When Religion Breeds Intolerance: A personal Encounter

Posted on 12/27/2012 by with 0 comments

When Religion Breeds Intolerance: A personal Encounter

 By Marlene Caroselli

She proclaims to be a missionary, spreading the word of Christ around the world. Missionaries are known to do good things. But is espousing intolerance one of them?  At any rate, this missionary has served in exotic lands, where centipedes grow to a foot in length and natives survive on the bounty of land and sea.

But discomfort came about when she began to cast veiled aspersions upon those of the Muslim faith. Social circumstances were such that one could not express what he or she might feel about intolerance, but it was difficult not to make a veiled allusion about a brilliant nephew-in-law, which she probably would like anyway because he was Muslim.
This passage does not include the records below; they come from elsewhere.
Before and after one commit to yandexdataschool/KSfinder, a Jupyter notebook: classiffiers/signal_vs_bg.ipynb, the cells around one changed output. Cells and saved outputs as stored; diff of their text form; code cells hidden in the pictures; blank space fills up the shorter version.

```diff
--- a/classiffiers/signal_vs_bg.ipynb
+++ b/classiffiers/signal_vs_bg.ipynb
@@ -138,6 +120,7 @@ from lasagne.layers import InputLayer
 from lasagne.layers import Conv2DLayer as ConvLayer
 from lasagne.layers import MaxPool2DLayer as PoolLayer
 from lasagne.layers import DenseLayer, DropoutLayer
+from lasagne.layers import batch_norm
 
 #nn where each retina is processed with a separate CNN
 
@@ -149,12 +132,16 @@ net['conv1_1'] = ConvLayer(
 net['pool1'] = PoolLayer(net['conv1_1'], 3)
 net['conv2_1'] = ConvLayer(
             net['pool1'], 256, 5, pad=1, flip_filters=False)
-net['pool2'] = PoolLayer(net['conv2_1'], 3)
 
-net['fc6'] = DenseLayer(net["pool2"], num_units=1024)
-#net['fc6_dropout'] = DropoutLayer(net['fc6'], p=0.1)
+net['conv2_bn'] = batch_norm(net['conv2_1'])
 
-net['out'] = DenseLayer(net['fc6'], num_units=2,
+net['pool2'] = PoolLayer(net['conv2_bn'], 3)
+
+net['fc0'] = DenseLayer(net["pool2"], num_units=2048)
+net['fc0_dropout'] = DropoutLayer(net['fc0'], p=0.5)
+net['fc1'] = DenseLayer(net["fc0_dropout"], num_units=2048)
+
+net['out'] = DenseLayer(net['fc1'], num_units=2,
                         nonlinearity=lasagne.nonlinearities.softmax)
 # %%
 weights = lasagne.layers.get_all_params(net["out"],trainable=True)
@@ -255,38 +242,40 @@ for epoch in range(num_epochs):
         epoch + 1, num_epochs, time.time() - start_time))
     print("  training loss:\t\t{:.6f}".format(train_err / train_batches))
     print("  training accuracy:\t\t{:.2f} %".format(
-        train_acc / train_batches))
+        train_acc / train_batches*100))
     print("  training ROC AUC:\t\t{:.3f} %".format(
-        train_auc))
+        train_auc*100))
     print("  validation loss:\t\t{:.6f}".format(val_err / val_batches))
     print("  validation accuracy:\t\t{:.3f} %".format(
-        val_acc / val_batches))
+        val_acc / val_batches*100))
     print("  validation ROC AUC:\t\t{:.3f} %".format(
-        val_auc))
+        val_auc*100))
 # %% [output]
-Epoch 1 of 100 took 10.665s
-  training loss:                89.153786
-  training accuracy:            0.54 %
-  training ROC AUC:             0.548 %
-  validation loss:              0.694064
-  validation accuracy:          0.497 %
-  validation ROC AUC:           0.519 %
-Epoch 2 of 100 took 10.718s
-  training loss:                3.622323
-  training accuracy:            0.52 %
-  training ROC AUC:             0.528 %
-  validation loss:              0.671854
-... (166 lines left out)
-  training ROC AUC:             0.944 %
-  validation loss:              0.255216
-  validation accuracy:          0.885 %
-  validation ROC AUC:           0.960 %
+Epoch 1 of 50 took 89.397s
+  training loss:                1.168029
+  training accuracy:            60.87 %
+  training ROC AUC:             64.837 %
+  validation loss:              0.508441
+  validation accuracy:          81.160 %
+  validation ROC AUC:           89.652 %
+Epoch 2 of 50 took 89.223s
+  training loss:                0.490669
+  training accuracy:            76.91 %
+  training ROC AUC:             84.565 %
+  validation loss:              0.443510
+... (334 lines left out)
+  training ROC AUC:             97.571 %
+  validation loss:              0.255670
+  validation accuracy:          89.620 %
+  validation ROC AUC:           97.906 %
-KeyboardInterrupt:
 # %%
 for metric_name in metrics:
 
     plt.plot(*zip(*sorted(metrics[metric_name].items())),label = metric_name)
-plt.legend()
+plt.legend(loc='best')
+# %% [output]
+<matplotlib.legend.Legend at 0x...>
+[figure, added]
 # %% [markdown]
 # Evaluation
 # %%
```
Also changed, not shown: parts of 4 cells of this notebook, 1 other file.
A few weeks later, the same pious missionary made more disparaging remarks about minorities, especially those with skin color darker than her own. It was at the height of the political season, and having been raised not to discuss politics or religion at social gatherings, only polite observations were made and the subject of conversation was changed.

Not long thereafter, gays and lesbians became part of her dislike-filled (perhaps even hate-filled) focus.  So now, at least half the people in the world are excluded from her Gospel-spreading embrace.

There was more to come, however. In this social setting, in which it was difficult to extricate oneself, the topic turned to movies and then to Hollywood.  Soon, it was clear that in addition to Muslims, minorities, and people not heterosexual in their preferences, she disliked the Hollywood crowd. “They’ve all been married five or six times.”

When religion breeds intolerance
Photo Credit: futurevoicesofamerica.org

It was posed to her the possibility that the divorce rate in Hollywood was no worse than the rate for the nation in general. Actor, Alan Alda, was offered as an example who has been married to the same woman for more than a half-century.Clearly, she believes one cannot be simultaneously Christian, liberal and moral. Why are these perceived as antithetical terms? And, the real question is, “How extensive is this kind of thinking?”What do you think?

Janice S. Ellis